A day before the Texas Education Agency is scheduled to release further guidance about the coming school year, the American Federation of Teachers and its Texas division are demanding the state require every school district to submit a detailed reopening plan outlining how they will safeguard students and staff from the spread of COVID-19.
Gov. Greg Abbott said last week that students will be returning to the classroom in the fall. That news was followed by the TEA’s announcement that school districts will not be required to mandate that schoolchildren wear masks or be tested for COVID-19 symptoms.
“The safe re-opening of Texas schools can’t be done on a wing and a prayer, but that’s exactly what will happen if masks, testing and other necessary precautions aren’t required,” said AFT President Zeph Capo in a news release on Monday.
Capo shared how highly concerned educators and parents are about reopening the right way and with precautions in an email to Reform Austin on Monday.
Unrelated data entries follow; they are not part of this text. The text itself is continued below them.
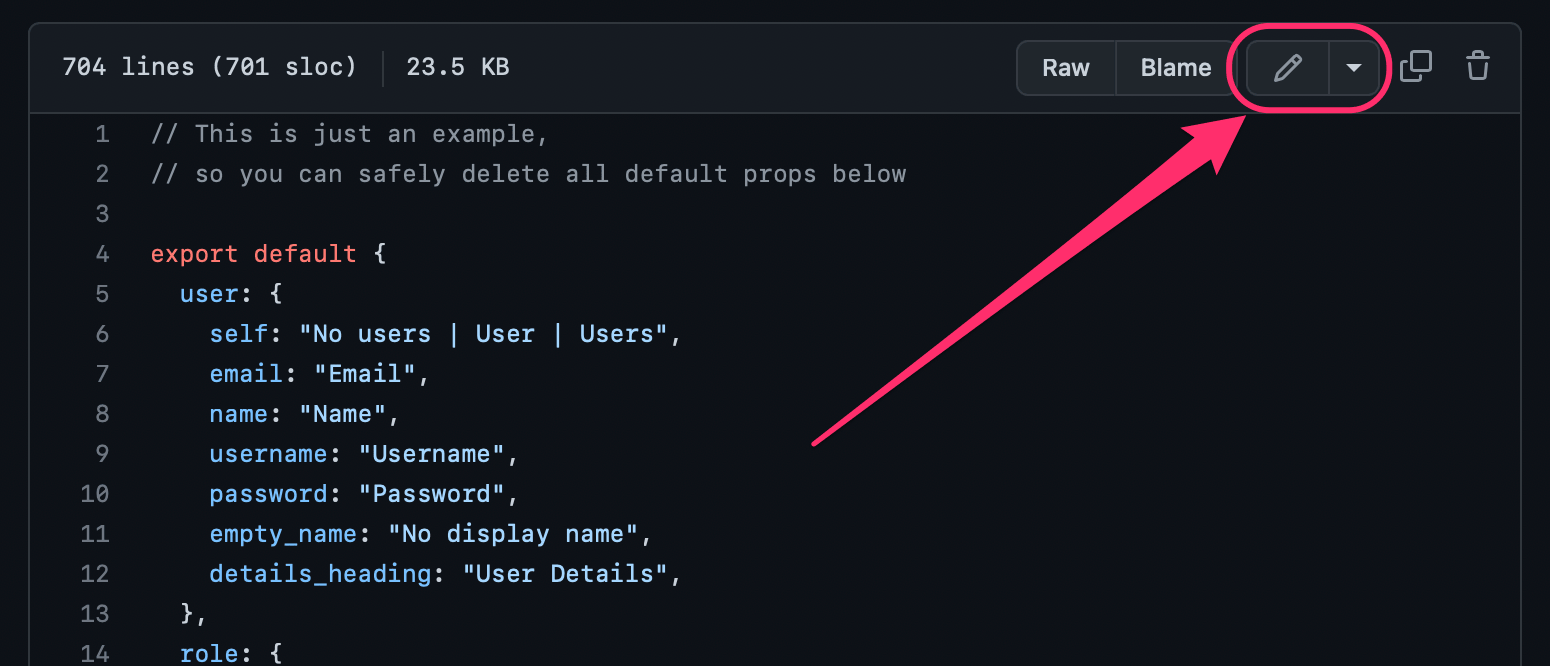
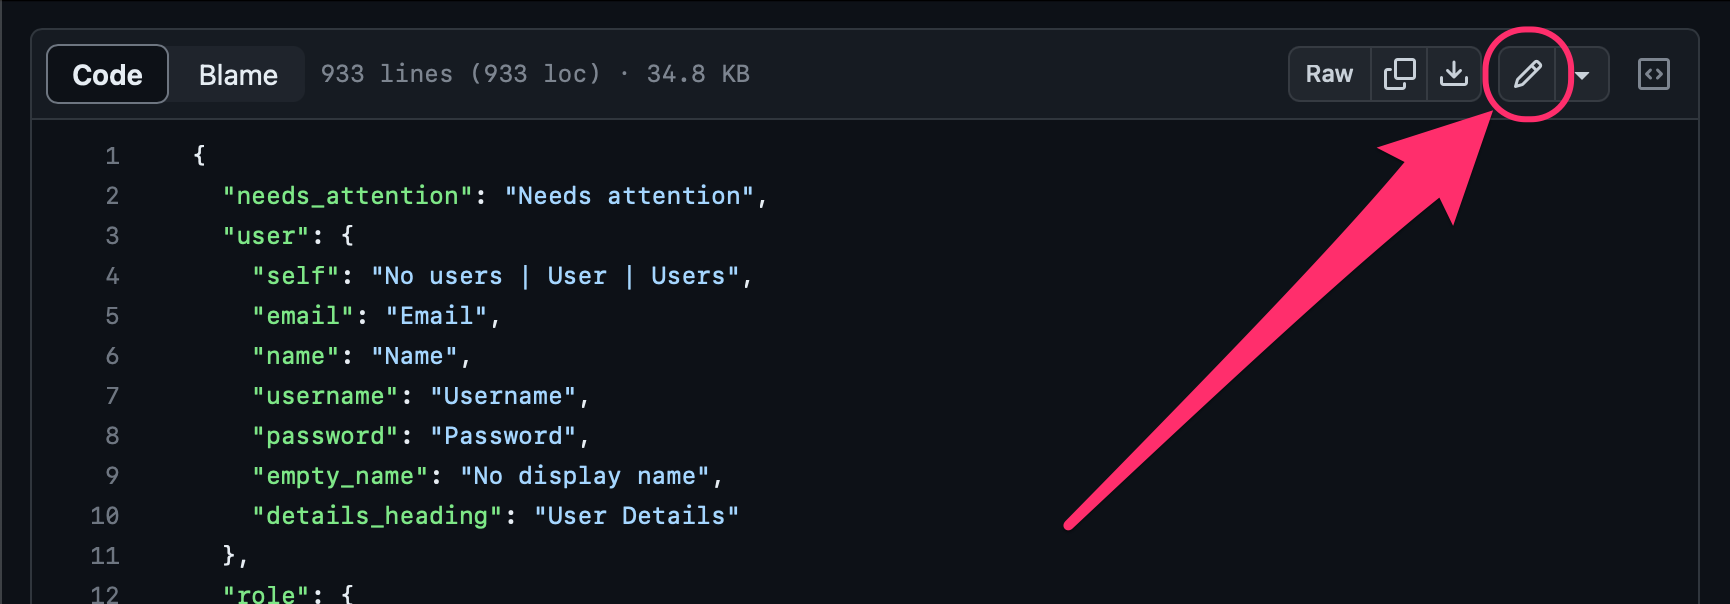
feat: Improve documentation on copyediting

diff --git a/docs/.vuepress/config.js b/docs/.vuepress/config.js
@@ -50,7 +50,7 @@ module.exports = {
                 {
                     title: "Contributing",
                     sidebarDepth: 2,
-                    children: ["", "architecture", "testing", "i18n", "documentation", "wsl"]
+                    children: ["", "architecture", "testing", "copyediting", "documentation", "wsl"]
                 }
             ]
         }

diff --git a/docs/contributing/copyediting.md b/docs/contributing/copyediting.md
@@ -1,0 +1,66 @@
+# Copyediting & Translation
+
+Text (copy) that is present throghout Pilcrow is internationalized using [vue-i18n package](https://vue-i18n.intlify.dev/).  All translatable copy in the application is located in [`/client/src/i18n` on the GitHub repository](https://github.com/MESH-Research/Pilcrow/tree/master/client/src/i18n).
+
+## Contributing
+
+If you are interested in contributing translations, [please reach out to the team via GitHub](https://github.com/MESH-Research/Pilcrow/discussions).
+
+### English (en-US)
+
+If you have a GitHub account with writing access to [the GitHub repository](https://github.com/MESH-Research/Pilcrow), you may directly update the American English file (`en-US.json`) by following the instructions below. Otherwise, you can reach out to the [project team](README.md#team-members) to request writing access.
+
+1. Visit the translation file on GitHub located at [client/src/i18n/en-US.json](https://github.com/MESH-Research/Pilcrow/blob/master/client/src/i18n/en-US.json).
+2. Click the "Edit this file" button in the upper-right of the page.
+
+      <img alt="Screenshot of the Edit this file button on GitHub appearing after the 'Raw' buttons and before the 'Open symbols panel' button" src="./images/edit_button_location.png" style="width:400px">
+
+3. Make your modifications directly to the translation text within the browser. Use the instructions for [screenshots](/contributing/copyediting.md#screenshots) below for assistance.
+4. Once finished, click the "Commit changes" button in the upper-right of the page.
+
+      <img alt="Screenshot of the green Commit changes button on GitHub" src="./images/commit_changes_button.png" style="width:400px">
+
+5. A "Propose changes" dialog will appear. In the "Commit message" text input, replace the "Update en-US.json" placeholder with: `feat: Update en-US.json`.
+
+      <img alt="Screenshot of the Propose changes dialog on GitHub showing the text input for the title and text area for the description" src="./images/propose_changes_button.png" style="width:400px">
+
+    - Optionally, add a description of your changes to the "Extended description" textarea beneath this text input.
+6. Click the "Propose changes" button.
+7. Click the "Create pull request" button.
+
+      <img alt="Screenshot of the Create pull request button on GitHub" src="./images/create_pull_request_button.png" style="width:400px">
+
+8. Done.
+    - The development team will coordinate with you further to merge your changes and officially update the application's text.
+
+If you need help, [please reach out to the team](https://github.com/MESH-Research/Pilcrow/discussions) for assistance.
+
+## Translation Tools
+
+### Screenshots
+
+The automated testing tools for the application generate two screenshots of each page.  The first displays the page in `en-US` and the second replaces translated text strings with their key names in the translation file to aid in locating the appropriate key to modify for a given text string.
+
+| ![Translated](./images/i18n-copy.png) | ![Keys](./images/i18n-keys.png) |
+| :-----------------------------------: | :-----------------------------: |
+| Translated Page                       | Translation Keys for Page       |
+
+You can download a zip file of these screenshots inside a [recent passing run of the integration test suite](https://github.com/MESH-Research/Pilcrow/actions/workflows/test-e2e.yml). Any workflow run with a green checkmark will do.
+
+<img alt="Screenshot of a green checkmark on GitHub" src="./images/checkmarks.png">
+
+Click on the title of a recent workflow run and look for the `screenshots` artifact at the bottom of the page.
+
+<img alt="Screenshot of the artifact labeled screenshots on GitHub appearing within the Artifacts section at the bottom of the page" src="./images/screenshots_artifact.png" style="width:400px">
+
+Note: Screenshots are only saved for 14 days.
+
+Screenshots are also viewable on Pilcrow's [cypress.io](https://dashboard.cypress.io/projects/omnycq/runs) profile. Click on a recent run and locate the "Copywriting Screenshots > Makes Screenshots" spec.
+
+<img alt="Screenshot of the Test Results section on Cypress showing the Copywriting Screenshots spec" src="./images/cypress_test_results.png" style="width:400px">
+
+Click on that spec and you should find a button for screenshots in the flyout that opens.
+
+### In-Browser Keys
+
+If you are able to access/start a build of the application, you can also switch to the translation keys display mode by pressing `Ctrl+Shift+Alt+T`.  Pressing the key combination again will revert back to `en-US`. This setting will not be saved between page loads, but you can invoke the key combination as often as you need.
“They don’t want school buildings to become the next hot zones. If reopening involves using school buildings, every school district should be required to spell out how they will ensure safety, using science and federal guidelines as guidance. All of this takes funding.”
“Texas is still holding most of the state’s allocation of $1.2 billion appropriated by Congress for school districts to mitigate the unbudgeted expenses from COVID-19,” Capo added. “That money should be distributed, and Governor Abbott should call on the U.S. Senate to pass the HEROES Act so that states and municipalities get at least the same financial consideration as the private sector did in both CARES Acts.”
The AFT proposes that each school district’s reopening plan be framed using the five pillars of the AFT’s “A Plan to Safely Reopen America’s Schools and Communities:”
- Maintain physical distance until the number of new cases decline for at least 14 consecutive days.
- Put in place the infrastructure and resources to test, trace and isolate new cases.
- Deploy public health tools that prevent the spread of the virus, and align them with educational strategies that meet the needs of students.
- Involve workers, unions, parents and the community in all reopening planning.
- Invest in public health and in schools so that America’s communities and their futures are not abandoned.
As Reform Austin reported, the TEA has ordered millions of pieces of personal protective equipment for Texas school districts for the 2020-2021 school year, but that has not alleviated the concerns.
Capo said because of massive education budget cuts, tackling physical distancing, masks and everything else that a district deems necessary to safely open will take funding and thoughtful precautions.
“We’re still learning how this virus spreads in young people and still figuring out the best ways to protect educators who have kept our students safe and engaged through remote learning for the last three months. A rushed reopening without preventions says: Your health and safety don’t matter,” Capo said.